Billy: During the writing process, we would slow down every now and then to listen to some references. A lot of the time Su would play a song or recording from Vietnam that would help everyone get in a certain headspace. At the end of the day, the goal was to help Su's vision come to life, and there was a lot of learning and experimenting during that process.
Nodey is Suboi’s companion for life and, at the same time, her excellent partner in music. After they collaborated on Đôi Khi, Nodey also helped with the production of Ngày Lại Ngày for his wife’s album.
Could you tell us more about Ngày Lại Ngày?
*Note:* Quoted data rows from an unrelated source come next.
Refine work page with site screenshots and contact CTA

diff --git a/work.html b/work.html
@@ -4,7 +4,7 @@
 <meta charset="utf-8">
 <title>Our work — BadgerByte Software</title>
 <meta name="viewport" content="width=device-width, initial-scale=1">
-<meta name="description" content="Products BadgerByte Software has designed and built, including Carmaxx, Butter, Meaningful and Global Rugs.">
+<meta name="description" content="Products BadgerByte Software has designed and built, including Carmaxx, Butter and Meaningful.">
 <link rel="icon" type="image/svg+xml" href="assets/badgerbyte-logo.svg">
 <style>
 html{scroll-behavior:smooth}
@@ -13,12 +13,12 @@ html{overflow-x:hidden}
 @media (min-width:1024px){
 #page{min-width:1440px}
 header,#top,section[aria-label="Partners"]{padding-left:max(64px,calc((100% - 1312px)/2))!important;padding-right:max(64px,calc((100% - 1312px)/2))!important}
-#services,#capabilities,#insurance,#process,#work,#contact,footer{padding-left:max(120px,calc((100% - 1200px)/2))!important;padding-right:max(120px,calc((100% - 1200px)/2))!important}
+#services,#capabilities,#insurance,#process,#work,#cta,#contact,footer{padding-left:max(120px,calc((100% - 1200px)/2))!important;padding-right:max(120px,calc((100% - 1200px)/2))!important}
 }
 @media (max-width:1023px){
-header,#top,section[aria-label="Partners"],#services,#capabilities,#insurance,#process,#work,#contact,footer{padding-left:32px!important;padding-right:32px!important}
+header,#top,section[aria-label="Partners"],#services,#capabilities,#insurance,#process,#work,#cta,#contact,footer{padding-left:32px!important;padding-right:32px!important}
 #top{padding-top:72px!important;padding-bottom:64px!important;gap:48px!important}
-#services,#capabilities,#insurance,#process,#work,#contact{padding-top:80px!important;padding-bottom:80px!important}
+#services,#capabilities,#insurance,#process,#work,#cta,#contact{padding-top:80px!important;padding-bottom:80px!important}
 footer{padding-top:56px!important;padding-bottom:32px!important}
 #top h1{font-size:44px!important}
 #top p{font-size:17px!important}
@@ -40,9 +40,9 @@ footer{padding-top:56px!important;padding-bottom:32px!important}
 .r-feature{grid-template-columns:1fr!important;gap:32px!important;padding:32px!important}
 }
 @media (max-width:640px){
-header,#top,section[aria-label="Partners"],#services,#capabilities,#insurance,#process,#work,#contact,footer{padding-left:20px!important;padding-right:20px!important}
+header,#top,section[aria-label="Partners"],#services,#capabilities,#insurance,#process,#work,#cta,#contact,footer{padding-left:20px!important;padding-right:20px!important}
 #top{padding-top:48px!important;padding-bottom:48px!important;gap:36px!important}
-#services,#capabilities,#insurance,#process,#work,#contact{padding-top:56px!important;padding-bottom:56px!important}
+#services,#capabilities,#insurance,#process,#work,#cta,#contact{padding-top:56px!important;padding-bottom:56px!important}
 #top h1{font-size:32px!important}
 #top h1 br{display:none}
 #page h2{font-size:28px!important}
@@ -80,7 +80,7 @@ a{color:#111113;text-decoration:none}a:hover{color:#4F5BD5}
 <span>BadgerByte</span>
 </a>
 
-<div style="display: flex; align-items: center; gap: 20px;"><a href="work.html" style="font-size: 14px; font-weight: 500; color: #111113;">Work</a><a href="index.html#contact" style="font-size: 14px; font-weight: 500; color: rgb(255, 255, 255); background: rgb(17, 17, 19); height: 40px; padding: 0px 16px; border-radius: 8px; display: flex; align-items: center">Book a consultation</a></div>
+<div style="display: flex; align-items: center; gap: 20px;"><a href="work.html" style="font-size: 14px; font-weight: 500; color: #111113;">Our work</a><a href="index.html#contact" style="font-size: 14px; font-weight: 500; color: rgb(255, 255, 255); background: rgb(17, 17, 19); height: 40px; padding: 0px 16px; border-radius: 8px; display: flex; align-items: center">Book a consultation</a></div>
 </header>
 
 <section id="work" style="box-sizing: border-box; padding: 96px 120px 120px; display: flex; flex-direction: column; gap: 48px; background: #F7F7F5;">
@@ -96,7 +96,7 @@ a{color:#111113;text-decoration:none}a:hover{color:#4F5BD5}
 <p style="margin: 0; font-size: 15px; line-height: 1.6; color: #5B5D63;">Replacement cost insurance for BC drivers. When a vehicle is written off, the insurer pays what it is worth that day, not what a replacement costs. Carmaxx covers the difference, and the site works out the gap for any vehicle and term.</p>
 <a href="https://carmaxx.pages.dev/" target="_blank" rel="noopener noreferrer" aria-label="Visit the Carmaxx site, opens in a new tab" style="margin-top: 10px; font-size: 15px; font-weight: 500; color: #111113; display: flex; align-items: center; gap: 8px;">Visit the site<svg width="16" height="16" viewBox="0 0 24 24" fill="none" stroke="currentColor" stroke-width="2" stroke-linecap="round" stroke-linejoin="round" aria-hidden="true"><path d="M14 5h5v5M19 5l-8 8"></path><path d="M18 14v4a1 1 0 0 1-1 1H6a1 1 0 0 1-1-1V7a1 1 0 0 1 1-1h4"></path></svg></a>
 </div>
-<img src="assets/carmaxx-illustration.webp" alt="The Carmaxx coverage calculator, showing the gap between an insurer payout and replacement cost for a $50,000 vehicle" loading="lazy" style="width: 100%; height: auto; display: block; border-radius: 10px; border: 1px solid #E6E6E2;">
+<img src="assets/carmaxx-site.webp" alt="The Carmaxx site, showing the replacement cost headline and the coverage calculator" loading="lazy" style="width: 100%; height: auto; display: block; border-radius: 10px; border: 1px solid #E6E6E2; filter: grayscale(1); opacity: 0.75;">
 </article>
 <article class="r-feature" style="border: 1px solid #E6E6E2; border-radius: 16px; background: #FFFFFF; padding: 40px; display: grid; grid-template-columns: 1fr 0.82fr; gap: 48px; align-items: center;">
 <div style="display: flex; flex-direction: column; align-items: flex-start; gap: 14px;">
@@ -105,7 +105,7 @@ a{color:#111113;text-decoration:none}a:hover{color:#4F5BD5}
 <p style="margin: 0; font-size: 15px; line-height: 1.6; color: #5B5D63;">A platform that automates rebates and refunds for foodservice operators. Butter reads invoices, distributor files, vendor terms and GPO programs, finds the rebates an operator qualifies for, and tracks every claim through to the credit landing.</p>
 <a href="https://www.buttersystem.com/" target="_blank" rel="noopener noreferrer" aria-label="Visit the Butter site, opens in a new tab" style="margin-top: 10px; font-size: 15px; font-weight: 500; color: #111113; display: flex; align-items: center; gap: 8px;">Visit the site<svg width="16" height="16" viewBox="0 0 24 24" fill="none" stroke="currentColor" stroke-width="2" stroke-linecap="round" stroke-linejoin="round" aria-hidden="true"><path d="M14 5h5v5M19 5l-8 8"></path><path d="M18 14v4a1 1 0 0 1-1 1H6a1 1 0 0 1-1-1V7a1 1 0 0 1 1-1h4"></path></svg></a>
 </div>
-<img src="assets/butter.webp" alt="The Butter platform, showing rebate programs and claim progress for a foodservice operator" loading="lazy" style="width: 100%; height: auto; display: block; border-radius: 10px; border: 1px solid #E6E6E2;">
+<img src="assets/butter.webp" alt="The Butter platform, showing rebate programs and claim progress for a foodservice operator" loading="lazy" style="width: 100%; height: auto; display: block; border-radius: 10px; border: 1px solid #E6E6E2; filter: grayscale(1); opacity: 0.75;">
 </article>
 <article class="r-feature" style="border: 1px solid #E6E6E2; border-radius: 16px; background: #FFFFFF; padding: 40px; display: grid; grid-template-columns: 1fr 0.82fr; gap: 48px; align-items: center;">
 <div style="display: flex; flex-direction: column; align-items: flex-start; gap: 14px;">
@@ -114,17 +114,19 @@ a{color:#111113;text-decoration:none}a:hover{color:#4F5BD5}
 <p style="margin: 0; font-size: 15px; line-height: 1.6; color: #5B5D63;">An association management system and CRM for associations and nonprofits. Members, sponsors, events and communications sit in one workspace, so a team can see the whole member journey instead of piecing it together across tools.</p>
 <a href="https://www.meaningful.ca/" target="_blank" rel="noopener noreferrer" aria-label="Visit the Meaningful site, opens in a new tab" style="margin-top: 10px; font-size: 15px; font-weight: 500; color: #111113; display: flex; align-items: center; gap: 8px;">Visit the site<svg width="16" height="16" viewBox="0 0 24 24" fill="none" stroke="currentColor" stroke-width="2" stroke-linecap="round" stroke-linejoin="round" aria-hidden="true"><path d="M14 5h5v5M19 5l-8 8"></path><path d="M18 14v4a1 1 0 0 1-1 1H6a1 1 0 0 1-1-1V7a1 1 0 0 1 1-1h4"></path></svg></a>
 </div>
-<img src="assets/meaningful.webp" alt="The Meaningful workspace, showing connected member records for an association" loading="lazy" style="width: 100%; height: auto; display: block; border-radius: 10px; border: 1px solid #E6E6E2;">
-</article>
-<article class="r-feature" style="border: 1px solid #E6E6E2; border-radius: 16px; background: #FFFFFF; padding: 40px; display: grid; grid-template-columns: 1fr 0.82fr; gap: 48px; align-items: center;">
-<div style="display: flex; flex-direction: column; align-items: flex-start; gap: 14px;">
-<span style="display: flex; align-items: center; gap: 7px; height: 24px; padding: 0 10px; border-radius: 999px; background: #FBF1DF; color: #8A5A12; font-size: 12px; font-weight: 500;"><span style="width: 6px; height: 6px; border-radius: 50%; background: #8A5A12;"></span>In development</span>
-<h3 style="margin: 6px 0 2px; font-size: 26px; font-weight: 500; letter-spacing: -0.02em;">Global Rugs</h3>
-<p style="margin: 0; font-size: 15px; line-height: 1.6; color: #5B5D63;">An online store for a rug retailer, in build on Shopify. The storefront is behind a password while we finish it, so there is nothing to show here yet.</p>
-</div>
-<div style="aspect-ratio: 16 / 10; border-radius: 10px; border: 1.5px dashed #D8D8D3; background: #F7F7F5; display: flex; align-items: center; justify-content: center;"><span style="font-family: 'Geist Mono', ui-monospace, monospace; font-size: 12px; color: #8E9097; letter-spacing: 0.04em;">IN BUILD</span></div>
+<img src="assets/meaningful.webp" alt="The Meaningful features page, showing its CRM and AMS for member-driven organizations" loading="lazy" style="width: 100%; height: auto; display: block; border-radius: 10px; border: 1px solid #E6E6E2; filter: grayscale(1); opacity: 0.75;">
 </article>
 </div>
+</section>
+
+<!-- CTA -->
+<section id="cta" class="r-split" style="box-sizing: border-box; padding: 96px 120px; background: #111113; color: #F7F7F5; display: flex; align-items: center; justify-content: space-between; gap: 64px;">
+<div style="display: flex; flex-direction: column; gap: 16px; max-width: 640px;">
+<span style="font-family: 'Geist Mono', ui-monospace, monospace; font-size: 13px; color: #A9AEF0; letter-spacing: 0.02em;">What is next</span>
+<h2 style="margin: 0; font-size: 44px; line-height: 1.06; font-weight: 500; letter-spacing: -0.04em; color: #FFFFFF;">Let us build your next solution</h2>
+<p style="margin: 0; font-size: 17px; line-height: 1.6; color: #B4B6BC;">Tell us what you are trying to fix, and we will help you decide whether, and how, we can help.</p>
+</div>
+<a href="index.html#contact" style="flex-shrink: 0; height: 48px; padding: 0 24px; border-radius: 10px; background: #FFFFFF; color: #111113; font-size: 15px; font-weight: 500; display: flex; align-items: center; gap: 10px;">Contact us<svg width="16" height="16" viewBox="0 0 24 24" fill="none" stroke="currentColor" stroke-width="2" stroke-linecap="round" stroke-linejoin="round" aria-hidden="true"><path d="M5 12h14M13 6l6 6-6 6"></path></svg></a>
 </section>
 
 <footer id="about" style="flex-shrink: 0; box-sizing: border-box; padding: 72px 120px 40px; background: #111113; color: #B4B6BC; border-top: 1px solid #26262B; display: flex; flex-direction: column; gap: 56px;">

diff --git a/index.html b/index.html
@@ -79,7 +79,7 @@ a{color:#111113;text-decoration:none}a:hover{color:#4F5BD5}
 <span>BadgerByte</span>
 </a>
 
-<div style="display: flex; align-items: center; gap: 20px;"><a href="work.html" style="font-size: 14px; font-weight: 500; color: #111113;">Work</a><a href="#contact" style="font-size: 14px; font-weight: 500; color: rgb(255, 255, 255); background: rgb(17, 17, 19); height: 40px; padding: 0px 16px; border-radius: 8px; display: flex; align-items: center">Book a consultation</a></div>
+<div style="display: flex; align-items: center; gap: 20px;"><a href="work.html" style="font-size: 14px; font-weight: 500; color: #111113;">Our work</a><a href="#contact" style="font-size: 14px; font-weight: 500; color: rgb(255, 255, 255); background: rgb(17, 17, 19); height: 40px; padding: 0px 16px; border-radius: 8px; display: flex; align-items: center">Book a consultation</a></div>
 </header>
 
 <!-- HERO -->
How did the idea of the track come up?
Ngày Lại Ngày was made at the same period as Đôi Khi when I’d just met Suboi. At that time, Suboi had never used auto-tune before while I did use a lot of that for many French rappers. Thus, Đôi Khi and Ngày Lại Ngày were like an introduction and experimental field of auto-tune to Suboi.
Also, Saigon was really new to me at that time. I was really amazed by the sounds of the streets, especially the street vendors’ hawking “Banh Chung - Banh Gio” and “bánh mì Sài Gòn một ngàn một ổ” (Saigon’s banh mi, one thousand VND per loaf) and all that kind of songs from the street food sellers. That’s why we put those sounds in these songs.
Can we say that Ngày Lại Ngày is the next milestone in your journey with Suboi?
Yes, in a certain way although I didn’t actually think like that. What I’m sure of is that I really love Ngày Lại Ngày and am proud to be a part of Suboi’s album.
Were there any difficulties taking care of Nina, your daughter, while working on the album at the same time?
Not so much because these songs were created before Nina came into this world. When Nina was born, my job was more on finalizing the songs.
How do you work with your wife? Is it different from working with other artists?
It’s very different from working with a normal rapper. We have to discuss the best ways to manage this twofold relationship – work and family. But at the end of the day, our love takes the top priority.
Among the flavors Suboi mentioned in her album, which one is your favorite? And why?
I don’t have a favorite. For a good dish, you need to create a balance of flavors in your cooking, just like all the bittersweets of life: you can’t enjoy happiness without the balance of sorrow.
What is your favorite dish cooked by Suboi? How does it taste?
Recently, she has ordered a variety of vegetarian foods, the kind of plant-based meat you can eat in pagodas. She cooks a lot with these ingredients and it’s really good, especially her vegetarian ‘bun bo hue’.